A kind of puzzle
The case hadn't been crossed out in one straight line, but there was a whole jigsaw pattern in the jigsaw that had apparently been done with the thin flex.
It was clearly intended that one of the two half Jaguars would be made again of a color to be determined. It seemed a risky operation to me because every part of a modern car has been calculated through and through. And in a normal car there are a lot of different types of steel, each with its own properties. Maybe a modern 'head and butt' car is a technical tour de force, but I wouldn't dare drive it. Fortunately, Cor's co-tenant told us that the car was for export. And we would add a sad smiley in the social media.
Nothing new under the sun
In the past, of course, head and butt cars were also made in the darkest trade segment. There it could also happen that a 'short' car was brought back to length by positioning the rear and pulling the front, if necessary with a Mercedes Diesel or Massey Ferguson tractor. Boy next door from the past Rudy bought recent (preferably large) BMWs with heavy damage from Germany at the time. I was there when the front end of a 7'er Coupe was pulled forward another forty centimeters with a couple of ratchet blocks, chains and hooks. Steel that has been cold-worked and is - roughly - pulled back into shape screams like a seal that ends up in a wood chipper.
Rudy's business went well
He sold 'fat', well-painted cars for competitive prices and with retention of benefits to friends with the same or even more exciting revenue models. His margins increased significantly after he found a product that could quickly and effectively remove blood stains from leather and textiles.
The Utrecht car market
Besides the fact that the kind of beautiful cars were made in this way that gave the Utrecht car market its well-thumbed reputation, you should not imagine what happens to the structure of steel when you start forming it cold several times or heating it and welding it. The turns a vehicle into a potential fragmentation bomb. And that a few heavy I-beams weren't the perfect car straightening bench? That such a reborn edelvoiture when driving and / or braking pulled a little - or much - to the left or right? That tires very quickly showed very unique wear patterns?
Well: it was still in the cowboy days of motoring.
Cars were still clear. So you could do something about it. And a 7'er Coupe was already dangerously fast, even if he was fine and if the driver was not yet drunk on his own testosterone to conquer the world. Not everything was better in the past. But should you soon run into a tightly painted Jaguar XF for 'little'? Then I would still throw a purchase inspection.

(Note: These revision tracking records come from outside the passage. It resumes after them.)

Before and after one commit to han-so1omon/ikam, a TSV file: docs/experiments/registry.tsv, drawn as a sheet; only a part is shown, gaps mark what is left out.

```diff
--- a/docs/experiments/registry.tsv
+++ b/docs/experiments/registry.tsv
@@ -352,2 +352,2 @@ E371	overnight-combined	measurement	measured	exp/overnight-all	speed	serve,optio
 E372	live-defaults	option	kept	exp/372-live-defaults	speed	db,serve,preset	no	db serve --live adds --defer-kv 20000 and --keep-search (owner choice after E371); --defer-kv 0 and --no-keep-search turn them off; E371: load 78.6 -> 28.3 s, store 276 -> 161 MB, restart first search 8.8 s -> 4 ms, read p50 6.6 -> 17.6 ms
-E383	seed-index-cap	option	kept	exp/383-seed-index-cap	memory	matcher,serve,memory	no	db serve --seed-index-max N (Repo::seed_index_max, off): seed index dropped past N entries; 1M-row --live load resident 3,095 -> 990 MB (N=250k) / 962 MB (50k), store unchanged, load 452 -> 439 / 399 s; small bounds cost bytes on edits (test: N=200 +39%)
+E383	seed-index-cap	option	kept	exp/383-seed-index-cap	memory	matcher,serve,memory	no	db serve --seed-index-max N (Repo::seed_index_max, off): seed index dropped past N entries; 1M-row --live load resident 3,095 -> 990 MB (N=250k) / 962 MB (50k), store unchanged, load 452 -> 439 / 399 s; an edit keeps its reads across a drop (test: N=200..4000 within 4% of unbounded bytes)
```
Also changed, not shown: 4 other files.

For privacy and (our) security considerations, we do not publish the pictures of the protagonist in this story.
The Jag in the photo we do use is proof that you should just let the dead rest. And with all those BMWs it must have turned out alright… Right?